Two varsity Gerald Ford high school footballers for the Tigers, Shawn, the tight end (Nicholas D'Agosto) and his quarterback Nick (Eric Christian Olsen, who's in his early 30s) bypass a hot southwest Texas football camp for cheerleading camp. It's about getting laid with new babes that have to be better than the ones they've been used to in southeastern Illinois (though shot probably not too far from the San Fernando Valley). The film's one-two prurient punch seems to have its crassness out there to see from the notion that "Life is what's happening while you're making other plans."

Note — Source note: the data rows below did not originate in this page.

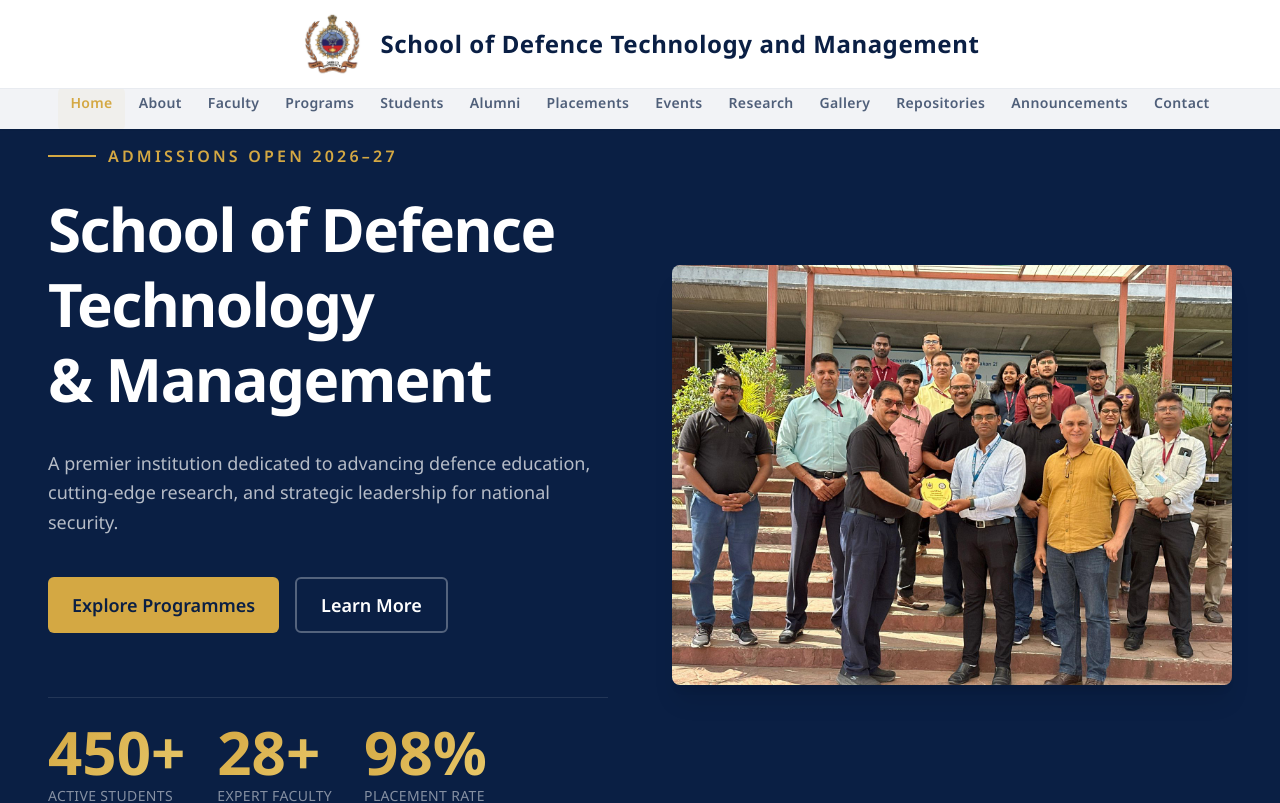
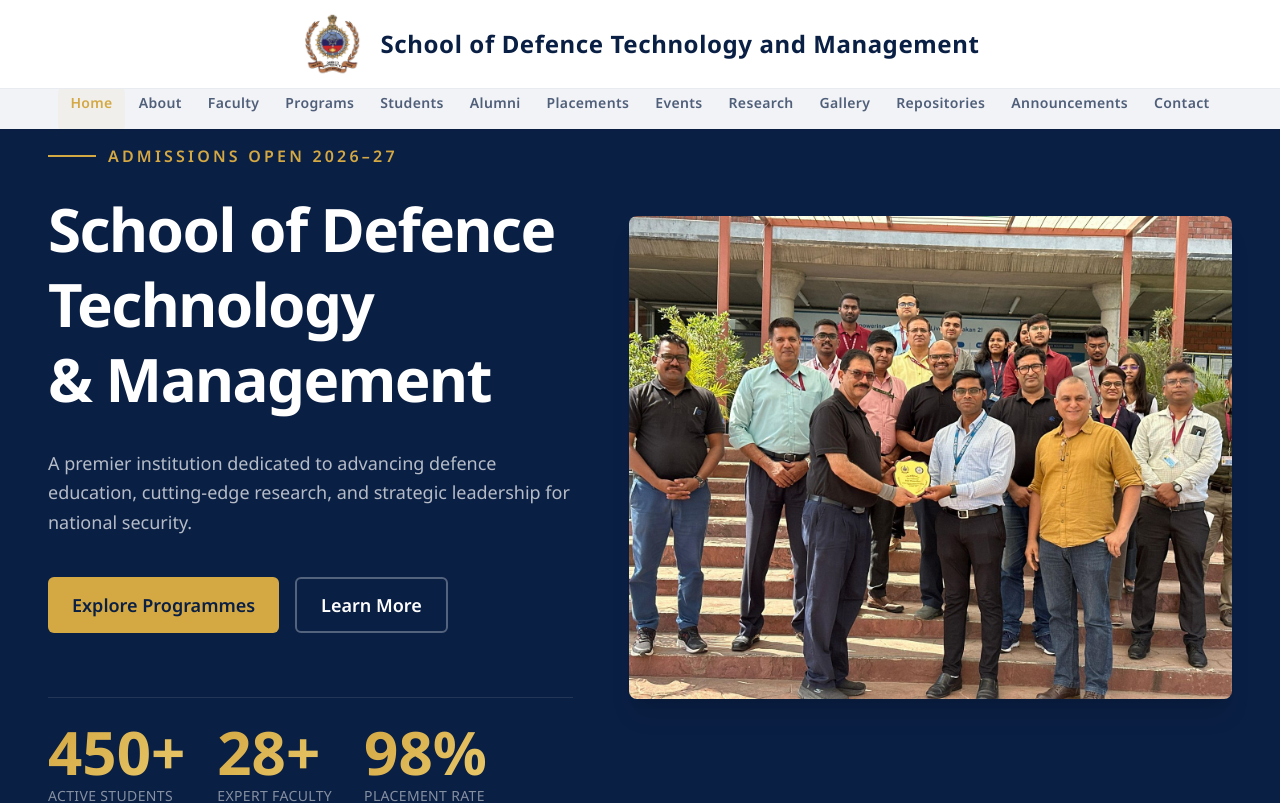
Before and after one commit to sheemasyed02/School-of-Defence-Technology-and-Management, a Next.js app: page / in a window 1280 px wide. Shown: the top 803 px of the page. Built offline with nearby package versions, Linux system fonts and the light colour scheme.

Commit message:
Modified

```diff
--- a/src/app/page.tsx
+++ b/src/app/page.tsx
@@ -385,12 +385,8 @@
       </section>
 
       {/* ── CTA Banner ── */}
-      <section className="relative py-10 sm:py-12 md:py-16 bg-primary overflow-hidden">
-        <div className="absolute inset-0 bg-hero-radial opacity-60" />
-        <div className="absolute inset-0 opacity-[0.03]" style={{ backgroundImage: "linear-gradient(rgba(255,255,255,.1) 1px,transparent 1px),linear-gradient(90deg,rgba(255,255,255,.1) 1px,transparent 1px)", backgroundSize: "30px 30px sm:40px 40px" }} />
-        <div className="absolute -top-16 -right-16 sm:-top-20 sm:-right-20 w-48 h-48 sm:w-64 sm:h-64 rounded-full border border-white/5" />
-        <div className="absolute -bottom-24 -left-16 sm:-bottom-32 sm:-left-20 w-60 h-60 sm:w-80 sm:h-80 rounded-full border border-white/5" />
-        <div className="container-site relative z-10 text-center">
+      <section className="py-10 sm:py-12 md:py-16 bg-primary">
+        <div className="container-site text-center">
           <AnimateIn type="scaleIn">
             <p className="text-xs sm:text-sm font-semibold uppercase tracking-[0.15em] sm:tracking-[0.2em] text-gold mb-4">Take The Next Step</p>
             <h2 className="text-2xl sm:text-3xl md:text-4xl lg:text-5xl font-heading font-bold text-foreground-inverted mb-4 sm:mb-5 leading-tight">
--- a/src/components/sections/Hero.tsx
+++ b/src/components/sections/Hero.tsx
@@ -82,7 +82,7 @@
 
       {/* ── Main content area ── */}
       <div className="container-site py-8 sm:py-12 md:py-16 lg:py-20 xl:py-24 pt-[72px] sm:pt-20 md:pt-28 lg:pt-32 xl:pt-36 w-full">
-        <div className="grid grid-cols-1 lg:grid-cols-2 gap-8 sm:gap-10 md:gap-12 lg:gap-14 xl:gap-16 items-center">
+        <div className="grid grid-cols-1 lg:grid-cols-[1fr_1.15fr] gap-8 sm:gap-10 md:gap-12 lg:gap-10 xl:gap-14 items-start">
 
           {/* ── Left: Text ── */}
           <div className="text-center lg:text-left">
@@ -157,11 +157,11 @@
           {/* ── Right: Image Slideshow ── */}
           <div
             ref={imageRef}
-            className="mt-8 lg:mt-0 order-first lg:order-last"
+            className="-mt-2 lg:mt-[4.5rem] order-first lg:order-last"
             style={{ opacity: 0 }}
           >
             <div className="relative">
-              <div className="relative aspect-[16/10] sm:aspect-[4/3] lg:aspect-[4/3] rounded-lg overflow-hidden shadow-lg sm:shadow-xl">
+              <div className="relative aspect-[4/3] sm:aspect-[4/3] lg:aspect-[4/4] xl:aspect-[5/4] rounded-lg overflow-hidden shadow-lg sm:shadow-xl">
                 {HERO_IMAGES.map((src, index) => (
                   <div
                     key={src}
```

The snappy ad-lib style of D'Agosto and Olsen (remember Dumb and Dumberer) has some absurd, wild banter to it (provided by Freedom Jones' screenplay), as Shawn becomes drawn to the Tigers' cheerleading captain, Carly (Sarah Roemer of Disturbia). Shawn and Nick are on a prurient road show, yet the lame attempts at comedy and raunch barely register. Some may find amusement with Carly's "pre-fiance", the obliviously narcissistic self-proclaimed Dr. Rick (David Walton) or the sarcastically vigorous John Michael Higgins's really closeted Coach Keith. Watch his gestures and use of the titular acronym. His comely co-head wife Diora (Molly Sims) is swooned in no time by Nick, as he and Shawn do their lothario best to plow through the camp.
Fired Up! pits the usually lowly Tigers up against topdog Panthers with its venomous cheering team epitomized by Gwyneth (Annalynne McCord). As easy as Carly sees through Shawn and Nick, it's apparent where the story and she will end up. It rarely ignites any vigor throughout with an outdoor screening of an aforementioned movie hinting at the outcome of the big game. Juliette Goglia exhibits some sass as the diminutive Poppy and Philip Baker Hall a blast of cursing as the football coach.
But besides Higgins and maybe D'Agosto (whose way better than anyone else his age here, especially the guys) this Red Bull cinema ready as the editing, acting and dialogue heed the signal of a (uh-oh) potentially raucous duo if someone like Adam Sandler has a say in it.